Indoor air quality, clean air at home and particle emissions have been dominating newspaper headlines this year and homewoners are right to be concerned about the quality of the air in a place where we spend so much of our time.
How to have a clean air home
(1) Minimise your use of cleaning products.
Many cleaning products contain harmful chemicals and natural cleaning options can be just as effective if not more so. Vinegar, bicarbonate of soda, steam mops and hot water can all help keep the home clean. Vinegar is an excellent all rounder for cleaning and if you don’t like the smell you can easily and naturally add scent to it by infusing it with herbs or citrus peel.
(2) Get some house plants
House plants are not just an attractive addition to your home, they also help naturally purify the air. Plants such as the Peace Lily and Boston Fern help make the atmosphere in your house cleaner by a process known as phytoremediation. They remove pollutants from the air by absorbing gases through their leaves and then these gases are processed by the microorganisms that live in the soil.
(3) Invest in an eco-design ready wood burner
There’s been a lot of concern about wood burners recently but as an article in the Ecologist pointed out “The problem with the recent reports is that they lump together all domestic solid fuels and all types of appliances”
Wood burning stoves such as the Morso range which are manufactured in Denmark and meet stringent Scandinavian emissions are incredibly efficient and produce very little emissions. You should also ensure clean your flue regularly and only burn the driest wood. Burning wood
(4) Ensure your home is well ventilated
When having new windows fitted it’s understandable to want to shut out draughts and the cold, but an entirely airtight home is bad news for air quality. Trickle vents which allow fresh air into your home, are a great solution for condensation and moisture build up. They can be specified at the time of fitting or can be retro fitted by a keen DIYer or alternatively make sure you open windows every day to allow some fresh air inside your home.
(5) Buy unscented candles
It’s thought 81% of people in the UK regularly use scented candles or reed diffusers and manufacturers will soon be required to introduce a labelling scheme to warn consumers about the harmful effects of the worst offending products. Natural wax candles that contain soy or beeswax are the best for health.

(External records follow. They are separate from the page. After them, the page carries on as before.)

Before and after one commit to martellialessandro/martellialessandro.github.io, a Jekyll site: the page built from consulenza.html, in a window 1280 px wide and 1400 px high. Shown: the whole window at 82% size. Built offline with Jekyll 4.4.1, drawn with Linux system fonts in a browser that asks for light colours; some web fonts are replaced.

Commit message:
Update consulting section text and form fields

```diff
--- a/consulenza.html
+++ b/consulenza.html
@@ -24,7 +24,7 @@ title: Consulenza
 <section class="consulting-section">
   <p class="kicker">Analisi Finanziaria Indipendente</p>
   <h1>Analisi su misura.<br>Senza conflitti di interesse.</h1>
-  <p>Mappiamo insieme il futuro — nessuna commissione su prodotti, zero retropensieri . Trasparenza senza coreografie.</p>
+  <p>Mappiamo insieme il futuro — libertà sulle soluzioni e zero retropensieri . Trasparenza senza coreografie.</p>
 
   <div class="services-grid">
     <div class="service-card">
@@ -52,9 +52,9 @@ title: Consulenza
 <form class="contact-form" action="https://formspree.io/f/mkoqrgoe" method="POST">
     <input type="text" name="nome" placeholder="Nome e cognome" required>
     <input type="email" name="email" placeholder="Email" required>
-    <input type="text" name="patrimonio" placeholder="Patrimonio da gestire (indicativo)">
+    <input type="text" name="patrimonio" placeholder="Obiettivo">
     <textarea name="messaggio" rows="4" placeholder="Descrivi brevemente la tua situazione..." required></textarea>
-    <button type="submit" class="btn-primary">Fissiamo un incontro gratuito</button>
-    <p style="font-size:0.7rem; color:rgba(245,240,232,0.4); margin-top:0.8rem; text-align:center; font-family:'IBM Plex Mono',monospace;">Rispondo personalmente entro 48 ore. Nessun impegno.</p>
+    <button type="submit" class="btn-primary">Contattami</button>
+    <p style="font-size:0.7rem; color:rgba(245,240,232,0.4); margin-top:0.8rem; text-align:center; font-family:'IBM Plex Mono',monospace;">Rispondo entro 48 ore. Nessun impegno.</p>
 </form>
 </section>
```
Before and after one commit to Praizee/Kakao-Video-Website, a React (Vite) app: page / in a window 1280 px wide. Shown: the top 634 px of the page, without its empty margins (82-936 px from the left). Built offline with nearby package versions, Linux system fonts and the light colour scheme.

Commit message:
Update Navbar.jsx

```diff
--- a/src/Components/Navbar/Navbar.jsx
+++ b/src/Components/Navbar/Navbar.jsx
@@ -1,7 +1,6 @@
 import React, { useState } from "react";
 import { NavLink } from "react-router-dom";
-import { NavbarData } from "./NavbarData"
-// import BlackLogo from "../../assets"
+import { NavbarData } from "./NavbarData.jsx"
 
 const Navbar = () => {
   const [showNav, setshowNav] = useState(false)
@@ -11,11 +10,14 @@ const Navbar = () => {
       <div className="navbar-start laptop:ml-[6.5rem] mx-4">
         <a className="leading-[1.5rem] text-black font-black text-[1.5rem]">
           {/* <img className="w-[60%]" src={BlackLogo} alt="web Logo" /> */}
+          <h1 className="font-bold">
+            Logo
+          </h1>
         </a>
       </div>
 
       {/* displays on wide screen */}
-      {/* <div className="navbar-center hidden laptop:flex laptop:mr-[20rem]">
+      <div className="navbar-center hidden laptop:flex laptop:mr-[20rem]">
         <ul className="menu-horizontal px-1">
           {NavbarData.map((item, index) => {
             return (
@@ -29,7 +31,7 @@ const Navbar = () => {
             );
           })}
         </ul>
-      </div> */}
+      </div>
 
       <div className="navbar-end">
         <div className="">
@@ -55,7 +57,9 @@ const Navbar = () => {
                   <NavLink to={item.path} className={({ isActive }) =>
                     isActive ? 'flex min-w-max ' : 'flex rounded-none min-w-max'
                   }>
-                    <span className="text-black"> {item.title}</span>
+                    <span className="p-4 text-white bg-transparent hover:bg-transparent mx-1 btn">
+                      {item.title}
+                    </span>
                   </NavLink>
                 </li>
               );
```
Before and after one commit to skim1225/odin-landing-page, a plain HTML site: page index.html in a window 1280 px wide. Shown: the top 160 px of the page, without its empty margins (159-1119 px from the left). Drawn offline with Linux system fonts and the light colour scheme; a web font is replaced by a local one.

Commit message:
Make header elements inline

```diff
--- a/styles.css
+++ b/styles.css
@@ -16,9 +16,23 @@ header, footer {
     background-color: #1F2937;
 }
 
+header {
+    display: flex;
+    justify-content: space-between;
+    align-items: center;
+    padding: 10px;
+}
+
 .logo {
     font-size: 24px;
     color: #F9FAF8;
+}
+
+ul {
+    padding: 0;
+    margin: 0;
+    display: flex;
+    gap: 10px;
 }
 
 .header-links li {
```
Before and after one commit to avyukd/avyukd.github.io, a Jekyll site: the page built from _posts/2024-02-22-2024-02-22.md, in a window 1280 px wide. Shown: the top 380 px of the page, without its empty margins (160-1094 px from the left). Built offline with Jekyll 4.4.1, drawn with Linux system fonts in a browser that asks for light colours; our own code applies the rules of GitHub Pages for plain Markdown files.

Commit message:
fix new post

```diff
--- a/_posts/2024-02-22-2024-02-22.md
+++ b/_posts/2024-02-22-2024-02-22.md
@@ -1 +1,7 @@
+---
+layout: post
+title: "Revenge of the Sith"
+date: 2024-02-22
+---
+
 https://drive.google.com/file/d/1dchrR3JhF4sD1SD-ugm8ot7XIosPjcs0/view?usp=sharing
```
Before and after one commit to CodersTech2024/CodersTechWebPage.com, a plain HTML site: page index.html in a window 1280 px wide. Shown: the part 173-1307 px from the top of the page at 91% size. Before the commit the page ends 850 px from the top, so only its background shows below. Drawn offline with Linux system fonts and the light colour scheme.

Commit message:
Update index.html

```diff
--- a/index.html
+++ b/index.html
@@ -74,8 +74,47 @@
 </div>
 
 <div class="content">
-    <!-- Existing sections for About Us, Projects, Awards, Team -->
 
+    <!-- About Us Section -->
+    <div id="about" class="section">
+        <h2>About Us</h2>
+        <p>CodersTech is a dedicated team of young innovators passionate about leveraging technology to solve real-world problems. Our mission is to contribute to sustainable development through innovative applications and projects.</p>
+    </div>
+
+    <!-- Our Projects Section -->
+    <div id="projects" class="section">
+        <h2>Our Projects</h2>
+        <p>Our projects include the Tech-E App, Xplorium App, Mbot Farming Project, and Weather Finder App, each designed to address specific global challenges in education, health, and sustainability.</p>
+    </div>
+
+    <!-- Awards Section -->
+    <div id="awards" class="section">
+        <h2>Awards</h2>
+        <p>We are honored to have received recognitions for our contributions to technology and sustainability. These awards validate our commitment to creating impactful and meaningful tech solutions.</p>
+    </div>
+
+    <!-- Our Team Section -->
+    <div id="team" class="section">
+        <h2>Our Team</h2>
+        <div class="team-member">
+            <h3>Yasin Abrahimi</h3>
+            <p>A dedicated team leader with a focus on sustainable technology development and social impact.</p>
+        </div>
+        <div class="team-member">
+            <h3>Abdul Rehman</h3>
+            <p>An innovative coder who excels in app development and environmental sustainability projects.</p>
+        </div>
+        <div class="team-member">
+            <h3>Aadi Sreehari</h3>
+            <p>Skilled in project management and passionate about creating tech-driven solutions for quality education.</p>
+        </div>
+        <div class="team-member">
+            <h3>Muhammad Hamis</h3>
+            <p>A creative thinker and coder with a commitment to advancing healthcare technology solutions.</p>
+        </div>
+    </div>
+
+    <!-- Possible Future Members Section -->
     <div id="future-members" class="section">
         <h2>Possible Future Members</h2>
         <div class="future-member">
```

(6) Use cosmetics in well-ventilated areas
If you are using hairspray, nail polish remover or perfume it’s wise to apply it in an area that is well ventilated. According to one report the levels of volatile organic compounds in consumer products is now equal to that of motor vehicles and the invisible pollutants from cosmetics end up in the air we breathe in our homes.
(7) Clean your air vents
Bathroom and kitchen extractor fans build up dust and dirt over time and when they are used these particles are recirculated in the home. Make sure you don;’t miss them out from your cleaning routine just because the dirt is hidden from view.